We will walk again tomorrow. It is supposed to be about 28 degrees by morning. Only this time, his brother wants to come. He too has been in trouble on the bus, but not as much as his older brother. I am thinking that if I take the younger one along, it may squelch any further mis-behavior... and prevent me from having to do this with him later:bullwhip:
Alright..... its going on 1am and I need to be up by 5.
Gotta go!!:happydance:
dad101
:thanks: :thanks:
. As of a week ago Monday, were waiting on the Judge to see if he/she will terminate the mothers rights to the kids. Truly a sad situation, but the mother was given sooooooooo many oppertunities in the past year and half and yet she still does not have a grip on reality.
Whoa...TPR was last week? That explains a lot. Here's a kid who is seriously grieving. Things will probably calm down as he comes to grip with this, but it's a serious time, and some acting out is to be expected.

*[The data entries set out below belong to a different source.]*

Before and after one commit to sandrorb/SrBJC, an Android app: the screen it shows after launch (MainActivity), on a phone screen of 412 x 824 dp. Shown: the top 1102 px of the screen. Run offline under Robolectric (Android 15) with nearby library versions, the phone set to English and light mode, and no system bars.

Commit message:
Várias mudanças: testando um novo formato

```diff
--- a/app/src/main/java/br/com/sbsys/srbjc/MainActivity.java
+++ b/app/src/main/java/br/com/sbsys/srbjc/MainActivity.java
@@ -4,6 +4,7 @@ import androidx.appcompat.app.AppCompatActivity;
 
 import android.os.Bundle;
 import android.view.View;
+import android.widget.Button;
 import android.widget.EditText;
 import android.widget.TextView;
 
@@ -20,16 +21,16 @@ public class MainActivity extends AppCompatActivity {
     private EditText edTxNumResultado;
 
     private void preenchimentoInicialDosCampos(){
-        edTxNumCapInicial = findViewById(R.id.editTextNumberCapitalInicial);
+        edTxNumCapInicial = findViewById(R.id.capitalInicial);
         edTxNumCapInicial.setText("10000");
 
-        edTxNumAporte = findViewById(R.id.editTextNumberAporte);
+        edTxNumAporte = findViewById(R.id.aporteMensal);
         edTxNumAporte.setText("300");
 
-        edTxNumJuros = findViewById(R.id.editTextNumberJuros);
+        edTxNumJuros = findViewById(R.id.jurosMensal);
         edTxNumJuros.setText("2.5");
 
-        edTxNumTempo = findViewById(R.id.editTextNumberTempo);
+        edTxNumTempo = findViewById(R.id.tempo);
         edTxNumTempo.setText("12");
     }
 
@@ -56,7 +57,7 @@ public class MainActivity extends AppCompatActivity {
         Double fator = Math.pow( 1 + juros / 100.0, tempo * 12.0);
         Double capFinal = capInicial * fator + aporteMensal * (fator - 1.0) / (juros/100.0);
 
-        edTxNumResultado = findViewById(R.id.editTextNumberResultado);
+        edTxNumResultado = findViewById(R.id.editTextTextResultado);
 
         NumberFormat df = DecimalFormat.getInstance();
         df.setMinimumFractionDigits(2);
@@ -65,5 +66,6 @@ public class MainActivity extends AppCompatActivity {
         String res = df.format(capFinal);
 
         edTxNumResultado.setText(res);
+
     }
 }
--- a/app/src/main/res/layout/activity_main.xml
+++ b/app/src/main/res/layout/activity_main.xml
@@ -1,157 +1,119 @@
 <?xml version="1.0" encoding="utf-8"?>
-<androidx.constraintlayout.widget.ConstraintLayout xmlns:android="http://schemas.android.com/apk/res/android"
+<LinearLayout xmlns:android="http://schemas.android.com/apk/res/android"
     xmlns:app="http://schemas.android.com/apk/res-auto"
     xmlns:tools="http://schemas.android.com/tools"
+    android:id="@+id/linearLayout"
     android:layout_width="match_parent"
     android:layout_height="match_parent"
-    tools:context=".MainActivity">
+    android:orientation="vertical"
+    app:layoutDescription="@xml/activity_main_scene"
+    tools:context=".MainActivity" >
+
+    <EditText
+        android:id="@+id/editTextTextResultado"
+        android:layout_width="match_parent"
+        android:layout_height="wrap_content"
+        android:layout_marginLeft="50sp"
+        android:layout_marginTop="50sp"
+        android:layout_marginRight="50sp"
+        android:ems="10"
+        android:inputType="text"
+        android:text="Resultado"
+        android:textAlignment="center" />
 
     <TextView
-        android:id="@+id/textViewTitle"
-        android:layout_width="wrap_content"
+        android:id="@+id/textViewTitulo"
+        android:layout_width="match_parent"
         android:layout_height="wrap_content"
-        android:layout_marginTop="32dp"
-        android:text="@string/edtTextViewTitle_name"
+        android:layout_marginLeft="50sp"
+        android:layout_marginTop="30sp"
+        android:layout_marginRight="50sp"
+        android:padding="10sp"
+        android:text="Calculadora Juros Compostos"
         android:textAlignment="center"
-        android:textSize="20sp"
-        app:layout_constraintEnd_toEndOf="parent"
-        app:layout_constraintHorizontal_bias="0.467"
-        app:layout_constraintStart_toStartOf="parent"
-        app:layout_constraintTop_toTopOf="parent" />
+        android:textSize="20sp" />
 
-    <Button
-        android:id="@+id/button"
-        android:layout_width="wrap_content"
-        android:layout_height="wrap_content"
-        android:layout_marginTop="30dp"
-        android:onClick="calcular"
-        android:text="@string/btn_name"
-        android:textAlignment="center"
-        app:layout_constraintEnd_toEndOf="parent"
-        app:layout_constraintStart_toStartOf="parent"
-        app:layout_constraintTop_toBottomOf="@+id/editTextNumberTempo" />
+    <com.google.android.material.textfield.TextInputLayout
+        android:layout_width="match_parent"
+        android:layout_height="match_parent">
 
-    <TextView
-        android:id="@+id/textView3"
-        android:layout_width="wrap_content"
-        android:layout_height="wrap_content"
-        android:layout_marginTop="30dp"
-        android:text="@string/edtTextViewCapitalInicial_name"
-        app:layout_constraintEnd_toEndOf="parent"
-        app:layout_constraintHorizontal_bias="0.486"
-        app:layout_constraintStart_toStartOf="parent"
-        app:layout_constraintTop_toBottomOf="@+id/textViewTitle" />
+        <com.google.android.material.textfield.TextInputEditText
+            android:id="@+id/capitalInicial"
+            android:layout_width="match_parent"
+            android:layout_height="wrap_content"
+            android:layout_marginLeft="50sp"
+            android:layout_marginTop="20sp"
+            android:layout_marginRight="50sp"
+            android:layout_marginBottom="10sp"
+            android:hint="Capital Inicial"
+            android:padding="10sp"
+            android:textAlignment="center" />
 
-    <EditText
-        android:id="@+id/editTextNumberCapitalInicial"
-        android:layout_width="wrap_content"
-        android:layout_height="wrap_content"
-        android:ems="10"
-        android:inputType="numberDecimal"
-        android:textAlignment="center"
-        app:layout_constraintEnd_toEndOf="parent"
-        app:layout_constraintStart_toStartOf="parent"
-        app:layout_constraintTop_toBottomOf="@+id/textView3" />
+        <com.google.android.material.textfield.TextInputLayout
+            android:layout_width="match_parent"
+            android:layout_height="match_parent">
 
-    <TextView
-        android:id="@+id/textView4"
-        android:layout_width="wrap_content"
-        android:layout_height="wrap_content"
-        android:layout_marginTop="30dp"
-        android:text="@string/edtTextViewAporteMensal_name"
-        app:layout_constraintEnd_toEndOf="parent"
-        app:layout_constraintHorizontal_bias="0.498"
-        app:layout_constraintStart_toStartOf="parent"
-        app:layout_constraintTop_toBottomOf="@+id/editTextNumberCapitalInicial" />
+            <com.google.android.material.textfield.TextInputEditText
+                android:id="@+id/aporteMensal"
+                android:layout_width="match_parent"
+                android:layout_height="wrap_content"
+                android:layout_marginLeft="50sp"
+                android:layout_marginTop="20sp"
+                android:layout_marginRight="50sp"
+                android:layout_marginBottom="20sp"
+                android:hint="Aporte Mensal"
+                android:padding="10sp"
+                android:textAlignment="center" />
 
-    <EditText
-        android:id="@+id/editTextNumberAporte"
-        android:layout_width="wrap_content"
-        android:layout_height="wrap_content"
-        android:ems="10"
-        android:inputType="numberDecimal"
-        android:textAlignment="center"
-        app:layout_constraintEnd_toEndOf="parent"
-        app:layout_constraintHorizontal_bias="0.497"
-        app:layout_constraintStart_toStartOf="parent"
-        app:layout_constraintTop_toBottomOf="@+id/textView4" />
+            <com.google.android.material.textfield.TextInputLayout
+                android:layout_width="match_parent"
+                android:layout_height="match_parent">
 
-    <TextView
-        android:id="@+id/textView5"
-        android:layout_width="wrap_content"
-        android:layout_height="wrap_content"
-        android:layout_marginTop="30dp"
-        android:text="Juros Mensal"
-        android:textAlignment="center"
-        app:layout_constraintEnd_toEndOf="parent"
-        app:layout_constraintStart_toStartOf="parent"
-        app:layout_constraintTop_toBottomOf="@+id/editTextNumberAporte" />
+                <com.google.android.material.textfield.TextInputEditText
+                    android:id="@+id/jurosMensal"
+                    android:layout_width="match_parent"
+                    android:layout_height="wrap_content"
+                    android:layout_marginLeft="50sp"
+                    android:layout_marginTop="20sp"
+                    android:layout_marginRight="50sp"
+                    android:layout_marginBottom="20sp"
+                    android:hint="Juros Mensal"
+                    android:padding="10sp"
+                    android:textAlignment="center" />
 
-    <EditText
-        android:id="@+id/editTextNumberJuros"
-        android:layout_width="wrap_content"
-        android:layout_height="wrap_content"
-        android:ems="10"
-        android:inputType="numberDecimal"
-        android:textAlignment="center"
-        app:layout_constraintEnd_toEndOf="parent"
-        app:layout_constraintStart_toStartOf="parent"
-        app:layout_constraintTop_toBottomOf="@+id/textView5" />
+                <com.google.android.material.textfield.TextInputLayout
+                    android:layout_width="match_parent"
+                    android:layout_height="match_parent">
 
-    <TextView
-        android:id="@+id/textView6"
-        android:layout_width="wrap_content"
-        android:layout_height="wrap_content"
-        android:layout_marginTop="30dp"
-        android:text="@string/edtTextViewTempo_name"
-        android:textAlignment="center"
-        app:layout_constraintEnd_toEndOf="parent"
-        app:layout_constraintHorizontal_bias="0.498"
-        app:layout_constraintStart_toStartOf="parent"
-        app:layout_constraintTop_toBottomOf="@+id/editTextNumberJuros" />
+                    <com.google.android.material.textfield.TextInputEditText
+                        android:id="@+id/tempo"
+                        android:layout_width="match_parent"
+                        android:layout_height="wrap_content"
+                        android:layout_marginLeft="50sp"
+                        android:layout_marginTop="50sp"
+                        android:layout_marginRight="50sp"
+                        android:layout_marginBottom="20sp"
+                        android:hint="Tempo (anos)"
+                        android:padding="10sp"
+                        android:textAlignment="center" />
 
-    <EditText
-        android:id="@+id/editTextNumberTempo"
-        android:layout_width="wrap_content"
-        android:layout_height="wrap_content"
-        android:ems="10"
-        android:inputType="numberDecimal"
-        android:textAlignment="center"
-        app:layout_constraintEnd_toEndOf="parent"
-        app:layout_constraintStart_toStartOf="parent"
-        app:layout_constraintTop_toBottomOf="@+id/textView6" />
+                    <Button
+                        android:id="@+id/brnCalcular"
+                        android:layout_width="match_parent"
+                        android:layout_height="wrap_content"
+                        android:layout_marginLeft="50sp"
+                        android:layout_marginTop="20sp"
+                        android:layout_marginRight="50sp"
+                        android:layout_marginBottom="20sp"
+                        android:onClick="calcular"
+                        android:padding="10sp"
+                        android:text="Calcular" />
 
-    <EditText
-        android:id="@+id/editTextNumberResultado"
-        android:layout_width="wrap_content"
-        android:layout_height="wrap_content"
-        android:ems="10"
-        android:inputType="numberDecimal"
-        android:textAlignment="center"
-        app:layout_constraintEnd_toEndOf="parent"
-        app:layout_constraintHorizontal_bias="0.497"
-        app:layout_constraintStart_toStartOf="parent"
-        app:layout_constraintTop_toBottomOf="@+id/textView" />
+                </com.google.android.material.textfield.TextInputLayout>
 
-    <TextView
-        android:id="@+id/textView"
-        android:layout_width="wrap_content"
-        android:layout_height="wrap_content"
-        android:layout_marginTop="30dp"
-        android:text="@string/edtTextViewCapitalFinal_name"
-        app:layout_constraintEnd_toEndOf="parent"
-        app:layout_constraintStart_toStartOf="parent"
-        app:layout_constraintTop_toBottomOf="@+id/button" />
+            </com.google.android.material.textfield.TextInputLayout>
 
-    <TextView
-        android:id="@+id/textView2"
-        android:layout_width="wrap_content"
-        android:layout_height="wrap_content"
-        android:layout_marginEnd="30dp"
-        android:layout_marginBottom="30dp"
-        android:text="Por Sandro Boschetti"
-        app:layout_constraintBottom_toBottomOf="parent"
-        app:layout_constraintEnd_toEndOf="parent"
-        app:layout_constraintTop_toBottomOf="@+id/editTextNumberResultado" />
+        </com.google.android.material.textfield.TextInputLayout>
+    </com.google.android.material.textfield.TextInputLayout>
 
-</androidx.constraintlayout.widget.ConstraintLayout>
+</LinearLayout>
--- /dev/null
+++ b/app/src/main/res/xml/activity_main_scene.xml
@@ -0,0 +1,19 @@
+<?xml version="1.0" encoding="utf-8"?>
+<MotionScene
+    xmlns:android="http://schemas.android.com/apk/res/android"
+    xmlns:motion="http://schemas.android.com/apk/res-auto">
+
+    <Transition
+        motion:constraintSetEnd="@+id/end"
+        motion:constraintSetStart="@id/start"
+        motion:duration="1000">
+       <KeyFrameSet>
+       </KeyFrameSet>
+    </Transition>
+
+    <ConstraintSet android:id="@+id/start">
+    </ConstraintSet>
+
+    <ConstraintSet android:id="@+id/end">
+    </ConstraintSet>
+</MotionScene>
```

Well, we have one young lady that is as tough as nails. She spent time yesterday picking rocks (gravel) up out of our round pen and putting them in a 5 gallon bucket for having issues at school. This is the second time she has had to do this because we are running out of things that need done. :) If you need to trim your hedges then make him pick up the clippings or weed the flower bed. To me this gives the kids time to reflect on what they have done and is such a boring thing they don't want to do it again. I can't wait for the kids to be big enough to have to move hay bales. :)